6. Not split testing: Split testing is comparing one variation of a campaign to another. I might run 1 campaign with a video with cats, and another with dogs, or I might look at mobile versus desktop. I don’t spend much during the split testing. It usually costs me about $200 in split testing a variety of variables, to understand what is my target audience. Once I have found that audience, I can use what Facebook calls, a “Look Alike” audience, to find people similar to that target audience. Now keep in mind, split testing for mobile versus desktop, is a different dog. Normally, more people buy on desktop, and more people just like to browse on mobile. Facebook will likely start pushing traffic to mobile. You might want to run 2 separate tests for mobile and desktop to see where the conversion takes place.
7. Not giving Facebook time to optimize. It takes about a $20/day campaign, for a day or 2, to really see what your audience is reacting to. During that time, Facebook is optimizing for your audience. You may see that women like your ad, while men do not view it, or a certain age group tends to look at your ad. Facebook will optimize for that group and show your ad to them. Overtime, Facebook can find who you want to advertise for you. It is amazing really. After a month of split testing, I can often tell exactly who I want to sell my services too. It is money worth spending, for high ticket items. If you are trying to get people to buy a taco, you are wasting your money, because you aren’t going to make enough to cover your ad costs.
8. Not understanding scaling. Scaling is spending more money to reach more of the same audience. I get frustrated when a client doesn’t understand this. You WILL reach a point with Facebook ads, where it costs more to reach the same amount of people. That is when you must stop and reconsider what to do with your ad. Why would you spend more money to get the same amount of people? Once you reach this point, it is time to stop scaling, and switch tactics. There is a FINITE amount of people out there, willing to buy your product, as well. If you have marketed to them all…, well, time to move on or come at it from a different angle.
9. Having Facebook likes that don’t reflect your target audience. Facebook likes to assume your Facebook likes, reflect your possible customers. If your Facebook likes are bought (PLEASE DON’T DO THIS) or all friends and family, Facebook will optimize for that.
10. Monitor your ads. You learn nothing without metrics. Make sure to monitor your ads, and update the audience, based on the feedback given by Facebook. Facebook will tell you who, what, and where. If you don’t adjust your ads to reflect that data, you are wasting your time.

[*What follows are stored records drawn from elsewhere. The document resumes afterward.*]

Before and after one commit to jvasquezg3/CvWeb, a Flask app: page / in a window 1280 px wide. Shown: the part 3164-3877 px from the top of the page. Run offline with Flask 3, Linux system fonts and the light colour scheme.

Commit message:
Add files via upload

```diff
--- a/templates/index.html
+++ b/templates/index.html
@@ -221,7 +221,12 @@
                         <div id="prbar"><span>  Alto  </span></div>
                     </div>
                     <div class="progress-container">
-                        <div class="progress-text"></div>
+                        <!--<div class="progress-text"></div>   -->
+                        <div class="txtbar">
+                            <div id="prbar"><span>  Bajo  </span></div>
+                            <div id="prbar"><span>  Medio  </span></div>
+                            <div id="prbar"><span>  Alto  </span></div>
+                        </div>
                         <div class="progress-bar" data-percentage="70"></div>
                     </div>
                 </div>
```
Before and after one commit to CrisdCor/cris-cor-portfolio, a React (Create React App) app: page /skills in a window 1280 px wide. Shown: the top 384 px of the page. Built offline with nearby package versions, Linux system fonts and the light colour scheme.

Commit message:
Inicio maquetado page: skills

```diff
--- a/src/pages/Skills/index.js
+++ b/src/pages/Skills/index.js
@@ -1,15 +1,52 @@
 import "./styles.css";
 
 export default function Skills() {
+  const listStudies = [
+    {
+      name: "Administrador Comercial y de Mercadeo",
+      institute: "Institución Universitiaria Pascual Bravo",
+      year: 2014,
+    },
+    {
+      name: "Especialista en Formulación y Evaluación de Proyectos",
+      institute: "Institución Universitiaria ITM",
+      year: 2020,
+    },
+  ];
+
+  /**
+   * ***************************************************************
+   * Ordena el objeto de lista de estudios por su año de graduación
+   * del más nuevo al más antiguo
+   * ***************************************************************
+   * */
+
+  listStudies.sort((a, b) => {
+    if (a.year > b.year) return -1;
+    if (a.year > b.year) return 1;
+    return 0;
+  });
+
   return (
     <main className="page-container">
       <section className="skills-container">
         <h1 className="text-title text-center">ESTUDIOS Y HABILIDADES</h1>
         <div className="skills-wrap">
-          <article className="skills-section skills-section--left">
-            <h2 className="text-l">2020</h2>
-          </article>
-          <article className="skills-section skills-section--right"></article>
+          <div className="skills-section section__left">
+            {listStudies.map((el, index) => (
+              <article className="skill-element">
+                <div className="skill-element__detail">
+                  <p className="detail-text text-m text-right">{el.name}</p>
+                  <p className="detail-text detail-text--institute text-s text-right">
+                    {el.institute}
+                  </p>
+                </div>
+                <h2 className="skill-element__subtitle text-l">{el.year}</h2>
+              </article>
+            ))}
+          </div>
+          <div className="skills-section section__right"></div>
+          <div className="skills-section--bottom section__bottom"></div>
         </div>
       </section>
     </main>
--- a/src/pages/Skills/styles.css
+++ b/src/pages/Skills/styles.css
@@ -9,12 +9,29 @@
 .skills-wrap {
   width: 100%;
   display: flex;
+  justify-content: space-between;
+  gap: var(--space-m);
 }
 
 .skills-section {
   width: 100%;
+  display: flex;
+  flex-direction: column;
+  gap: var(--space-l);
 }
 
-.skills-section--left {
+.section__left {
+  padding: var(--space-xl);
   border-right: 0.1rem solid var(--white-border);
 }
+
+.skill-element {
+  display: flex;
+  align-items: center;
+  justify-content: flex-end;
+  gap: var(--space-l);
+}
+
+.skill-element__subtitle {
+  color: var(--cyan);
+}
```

More on Facebook advertising later. I hope this gives you some insight into the Facebook ads’ mechanics. Best of luck!